If you have tinnitus (ringing in your ears) or hearing loss, your GP may refer you to an ear, nose and throat (ENT) specialist, who can carry out some hearing tests.
These may include:
- an audiometry test – a machine called an audiometer produces sounds of different volume and pitch. You listen to the sounds through headphones and signal when you hear a sound, either by raising your hand or pressing a button.
- tuning fork test – a tuning fork produces sound waves at a fixed pitch when it's gently tapped. The tester will tap the tuning fork before holding it at each side of your head.
Read more about how hearing tests are carried out.
Videonystagmography (VNG) is sometimes used to check for signs of nystagmus in more detail. Nystagmus can indicate a problem with the organs that help you to balance.
During this test, special goggles are placed over your eyes and you'll be asked to look at various still and moving targets. The goggles are fitted with a video camera to record the movements of your eyes.
Electronystagmography may also be used, where electrodes are placed around the eye instead of goggles.

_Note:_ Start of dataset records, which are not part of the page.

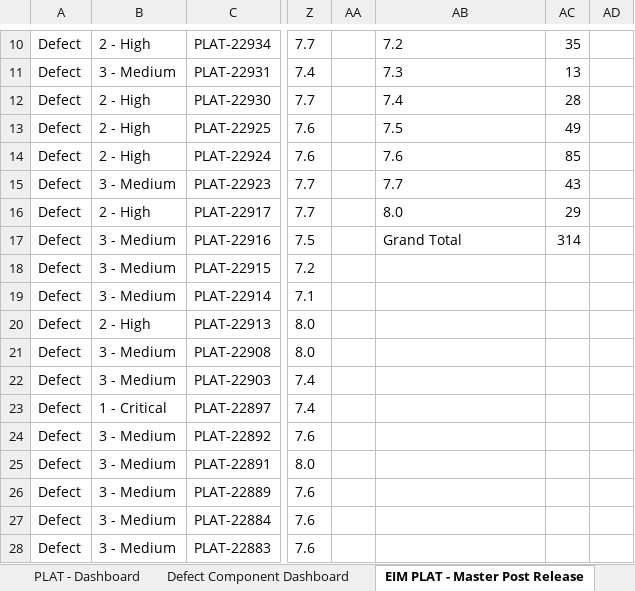
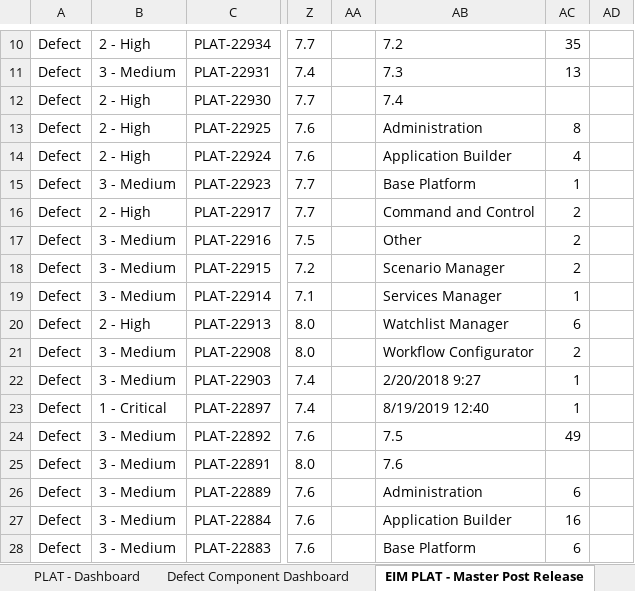
Before and after one commit to JackDaedalus/DBS_DataVizComms, an Excel workbook: CA/JIRA/Plat Defects - Post Releases 7.6_7.7_7.8_8.0 cf v1-3 Found In Build Flag 280220.xlsx, sheet EIM PLAT - Master Post Release, drawn as a sheet; only a part is shown, gaps mark what is left out; values as stored, in another font and other column widths than the file's, no borders; table styles not drawn; the diff covers the shown part only; the diff names each change by its address in the sheet, - before the commit and + after, or states it on an @@ line.

Commit message:
Data input completed - Phase 1
Initial data creation from JIRA/Excel completed.

```diff
--- a/CA/JIRA/Plat Defects - Post Releases 7.6_7.7_7.8_8.0 cf v1-3 Found In Build Flag 280220.xlsx (sheet EIM PLAT - Master Post Release)
+++ b/CA/JIRA/Plat Defects - Post Releases 7.6_7.7_7.8_8.0 cf v1-3 Found In Build Flag 280220.xlsx (sheet EIM PLAT - Master Post Release)
-AC12: 28
+AC12: (empty)
-AB13: 7.5
+AB13: Administration
-AC13: 49
+AC13: 8
-AB14: 7.6
+AB14: Application Builder
-AC14: 85
+AC14: 4
-AB15: 7.7
+AB15: Base Platform
-AC15: 43
+AC15: 1
-AB16: 8.0
+AB16: Command and Control
-AC16: 29
+AC16: 2
-AB17: Grand Total
+AB17: Other
-AC17: 314
+AC17: 2
-AB18: (empty)
+AB18: Scenario Manager
-AC18: (empty)
+AC18: 2
-AB19: (empty)
+AB19: Services Manager
-AC19: (empty)
+AC19: 1
-AB20: (empty)
+AB20: Watchlist Manager
-AC20: (empty)
+AC20: 6
-AB21: (empty)
+AB21: Workflow Configurator
-AC21: (empty)
+AC21: 2
-AB22: (empty)
+AB22: 2/20/2018 9:27
-AC22:AC23: (empty)
+AC22:AC23: 1
-AB23: (empty)
+AB23: 8/19/2019 12:40
-AB24: (empty)
+AB24: 7.5
-AC24: (empty)
+AC24: 49
-AB25: (empty)
+AB25: 7.6
-AB26: (empty)
+AB26: Administration
-AC26: (empty)
+AC26: 6
-AB27: (empty)
+AB27: Application Builder
-AC27: (empty)
+AC27: 16
-AB28: (empty)
+AB28: Base Platform
-AC28: (empty)
+AC28: 6
```
Also changed, not shown: 64 edited cells elsewhere in this sheet, charts or pictures, CA/JIRA/QA Measures of Success - 2020 cf v1-0 230120.xlsm, 9 other files.
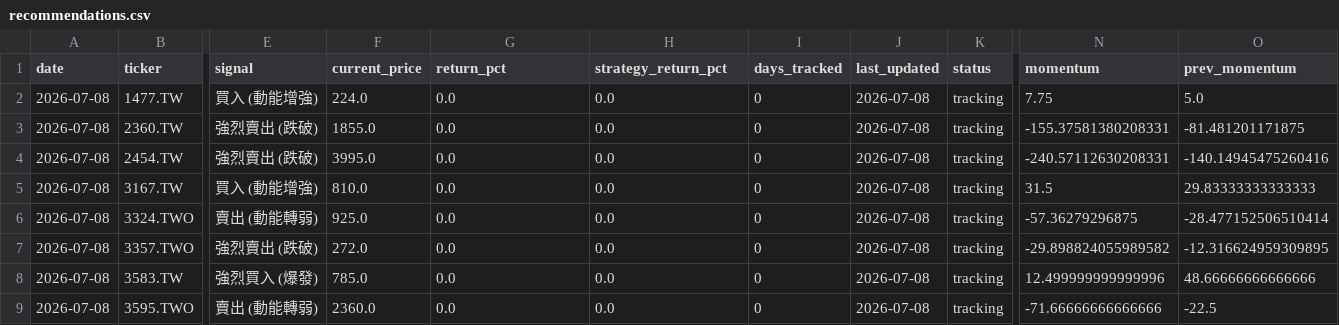
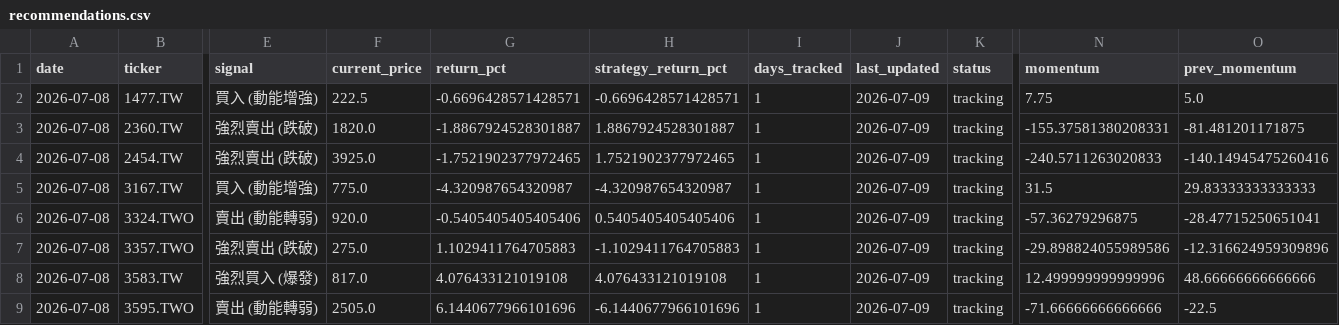
Before and after one commit to mylin102/squeeze-stock-screener, a CSV file: recommendations.csv, drawn as a sheet; only a part is shown, gaps mark what is left out; the diff covers the shown part only; the diff names each change by its address in the sheet, - before the commit and + after, or states it on an @@ line.

```diff
--- a/recommendations.csv
+++ b/recommendations.csv
-F2 (current_price): 224.0
+F2 (current_price): 222.5
-G2 (return_pct): 0.0
+G2 (return_pct): -0.6696428571428571
-H2 (strategy_return_pct): 0.0
+H2 (strategy_return_pct): -0.6696428571428571
-I2:I9 (days_tracked): 0
+I2:I9 (days_tracked): 1
-J2:J9 (last_updated): 2026-07-08
+J2:J9 (last_updated): 2026-07-09
-F3 (current_price): 1855.0
+F3 (current_price): 1820.0
-G3 (return_pct): 0.0
+G3 (return_pct): -1.8867924528301887
-H3 (strategy_return_pct): 0.0
+H3 (strategy_return_pct): 1.8867924528301887
-F4 (current_price): 3995.0
+F4 (current_price): 3925.0
-G4 (return_pct): 0.0
+G4 (return_pct): -1.7521902377972465
-H4 (strategy_return_pct): 0.0
+H4 (strategy_return_pct): 1.7521902377972465
-N4 (momentum): -240.57112630208331
+N4 (momentum): -240.5711263020833
-F5 (current_price): 810.0
+F5 (current_price): 775.0
-G5 (return_pct): 0.0
+G5 (return_pct): -4.320987654320987
-H5 (strategy_return_pct): 0.0
+H5 (strategy_return_pct): -4.320987654320987
-F6 (current_price): 925.0
+F6 (current_price): 920.0
-G6 (return_pct): 0.0
+G6 (return_pct): -0.5405405405405406
-H6 (strategy_return_pct): 0.0
+H6 (strategy_return_pct): 0.5405405405405406
-O6 (prev_momentum): -28.477152506510414
+O6 (prev_momentum): -28.47715250651041
-F7 (current_price): 272.0
+F7 (current_price): 275.0
-G7 (return_pct): 0.0
+G7 (return_pct): 1.1029411764705883
-H7 (strategy_return_pct): 0.0
+H7 (strategy_return_pct): -1.1029411764705883
-N7 (momentum): -29.898824055989582
+N7 (momentum): -29.898824055989586
-O7 (prev_momentum): -12.316624959309895
+O7 (prev_momentum): -12.316624959309896
-F8 (current_price): 785.0
+F8 (current_price): 817.0
-G8 (return_pct): 0.0
+G8 (return_pct): 4.076433121019108
-H8 (strategy_return_pct): 0.0
+H8 (strategy_return_pct): 4.076433121019108
-F9 (current_price): 2360.0
+F9 (current_price): 2505.0
-G9 (return_pct): 0.0
+G9 (return_pct): 6.1440677966101696
-H9 (strategy_return_pct): 0.0
+H9 (strategy_return_pct): -6.1440677966101696
```
Also changed, not shown: 88 edited cells elsewhere in this file, 3 other files.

A caloric test involves running warm or cool water or air into your ear for about 30 seconds. The change in temperature stimulates the balance organ in the ear, allowing the specialist to check how well it's working.
This test isn't painful, although it's normal to feel dizzy during the test. This can sometimes continue for a few minutes afterwards.
A machine to test your balance may be used to give valuable information about how you are using your vision, proprioception (sensations from your feet and joints) and the input from your ear to maintain balance. This may help to plan your rehabilitation and monitor your treatment.
In some cases, a scan of your head may be used to look for the cause of your vertigo, such as an acoustic neuroma (a non-cancerous brain tumour).
Usually, either a magnetic resonance imaging (MRI) scan or a computerised tomography (CT) scan is used. An MRI scan uses a strong magnetic field and radio waves to produce a detailed image of the inside of your head, whereas a CT scan uses a series of detailed X-rays to create an image.